The U.S. Supreme Court on Monday refused to consider BP's challenge to its $9.7 billion settlement over the 2010 Gulf of Mexico oil spill, rejecting the company's argument that hundreds of millions of dollars are going to businesses that weren't harmed.
The action means BP must make the payments as it continues to deal with the spill's aftermath.
"This is it in BP's attempt to toss the entire agreement," says Kevin A. McLean, a Tampa attorney with the BP Claims Law Group. "BP will continue to challenge other aspects of the settlement agreement and the claims process. But it cannot escape completely."
In 2012, BP signed a settlement agreement to compensate businesses claiming financial losses due to the spill. But BP has since argued the agreement has been interpreted improperly by Patrick Juneau, the settlement fund's court-appointed administrator, forcing it to pay businesses that could not show injury.
The challenge before the Supreme Court involved so-called business economic loss claims, a key part of the settlement. BP has paid $2.3 billion in such claims out of $4.25 billion in total compensation to individuals and businesses, according to Juneau.
BP spokesman Geoff Morrell told Reuters on Monday that the company remains concerned that entities that suffered no injury can make claims.
The offshore Deepwater Horizon spill, which killed 11 people, is the largest in U.S. history. It has cost London-based BP more than $28 billion in cleanup costs and damages, while the company continues to fight battles on multiple fronts. In a case set for trial in January, BP faces fines of up to $18 billion for violations of the U.S. Clean Water Act. It has put aside $43 billion to resolve all claims.
"I cannot predict how this will affect the processing of filed claims," Tampa's McLean stated. "But, I suspect the claims center will pick things up.

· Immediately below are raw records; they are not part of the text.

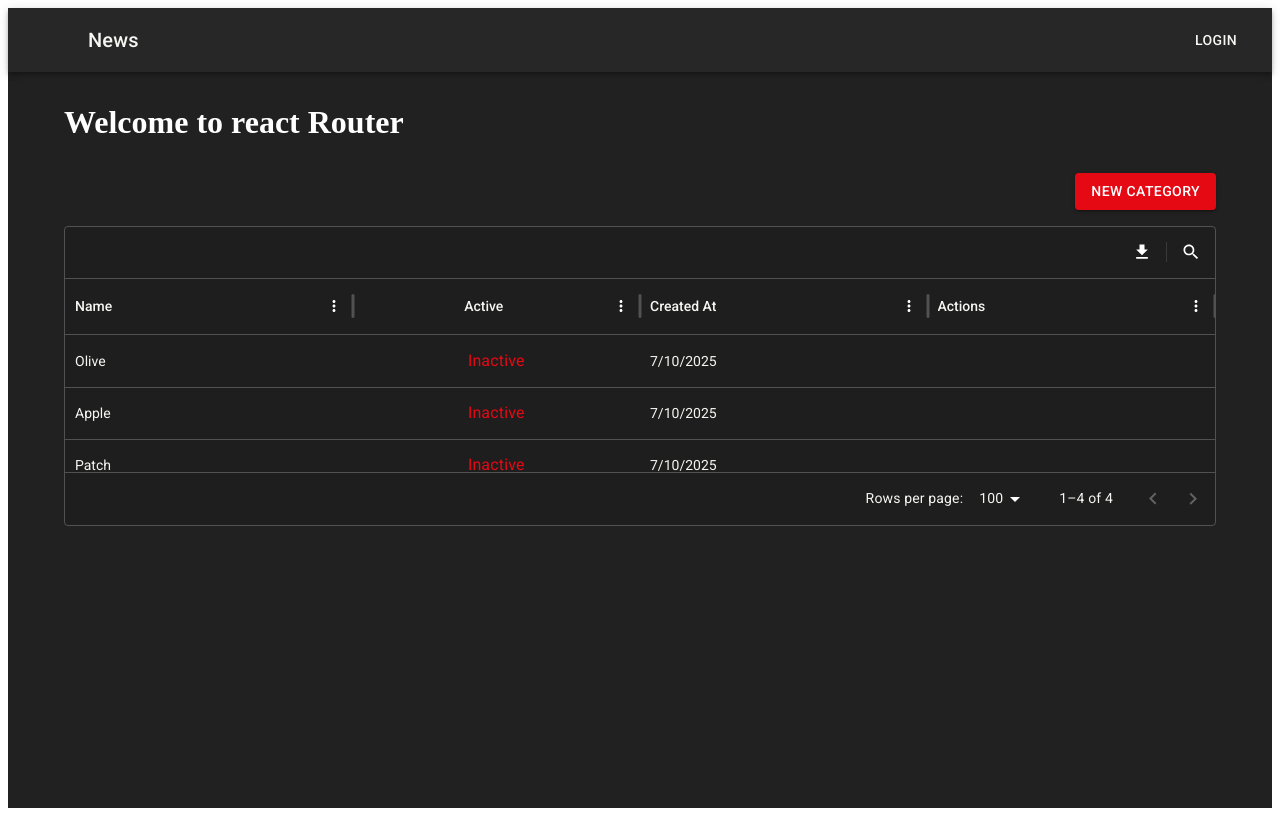
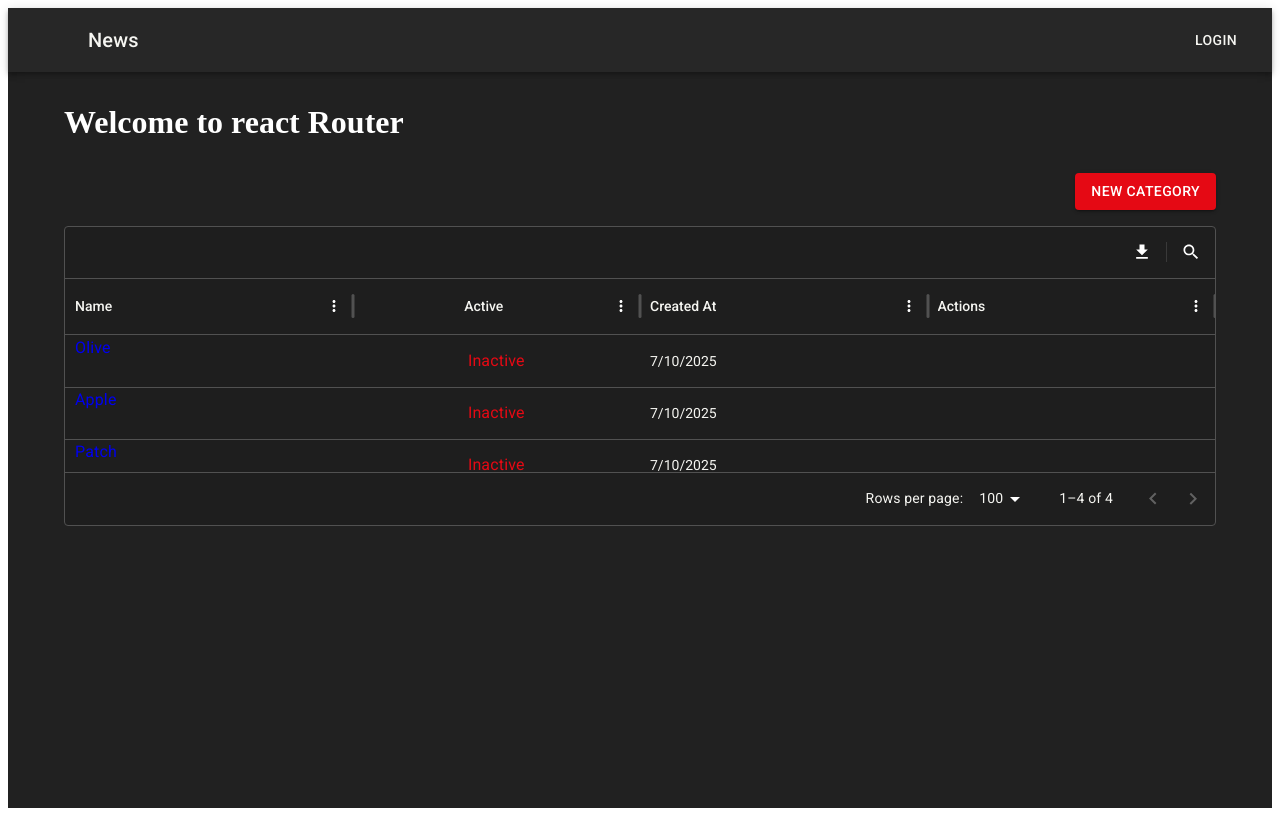
Before and after one commit to elilourenco/react-redux-app, a React (Create React App) app: page /categories in a window 1280 px wide. Built offline with nearby package versions, Linux system fonts and the light colour scheme; some icons are missing.

Commit message:
add the page

```diff
--- a/src/features/categories/ListCategory.tsx
+++ b/src/features/categories/ListCategory.tsx
@@ -1,12 +1,12 @@
-import { Box,Button,IconButton,Typography } from "@mui/material"
+import { Box,Button,IconButton,Toolbar,Typography } from "@mui/material"
 import DeleteIcon from '@mui/icons-material/Delete';
 import { selectCategories } from "./categorySlice";
 import { useAppSelector } from "../../app/hooks";
 import { Link } from "react-router-dom";
-import { DataGrid,  GridColDef,
-    GridRenderCellParams, GridRowsProp,GridToolbar
-    } from '@mui/x-data-grid';
-
+import { DataGrid, GridColDef,
+    GridRenderCellParams,
+    GridRowsProp,GridToolbar
+} from '@mui/x-data-grid';
 
 
 function CategoryList(){
@@ -14,6 +14,8 @@ function CategoryList(){
     const categoriesState = useAppSelector(selectCategories);
 
     const categories = categoriesState.categories.flat?.() ?? categoriesState.categories;
+
+
 
 
     const rows: GridRowsProp = categories.map((category) =>({
@@ -24,19 +26,17 @@ function CategoryList(){
         createdAt: new Date(category.created_at).toLocaleDateString("en-US")
     }));
 
+     const componentsProps={toolbar:{
+                showQuickFilter:true,
+                quickFilterProps:{debounceMs:500}
+
+            }}
 
 
 const columns: GridColDef[] = [
 
   { field: 'name', headerName: 'Name', flex:1,
-    renderer: (params: GridRenderCellParams) => (
-        <Link
-        style={{textDecoration:"none"}}
-        to={`/categories/edit/${params.row.id}`}
-        >
-          {params.value}
-        </Link>
-    )
+    renderCell: renderNameCell,
    },
 
 
@@ -70,6 +70,18 @@ function renderActionsCell(params:GridRenderCellParams){
             <DeleteIcon />
 
         </IconButton>
+    )
+}
+
+
+function renderNameCell(rowData: GridRenderCellParams) {
+    return(
+        <Link
+            style={{ textDecoration: "none" }}
+            to={`/categories/edit/${rowData.id}`}
+        >
+            <Typography>{rowData.value}</Typography>
+        </Link>
     )
 }
 
@@ -114,11 +126,8 @@ return (
             disableRowSelectionOnClick={true}
             rows={rows}
             columns={columns}
-            slotProps={{toolbar:{
-                showQuickFilter:true,
-                quickFilterProps:{debounceMs:500}
+            slotProps={componentsProps}
 
-            }}}
 
             />
         </div>
```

"This also starts the clock on filing new claims. The deadline is now set at six months from today."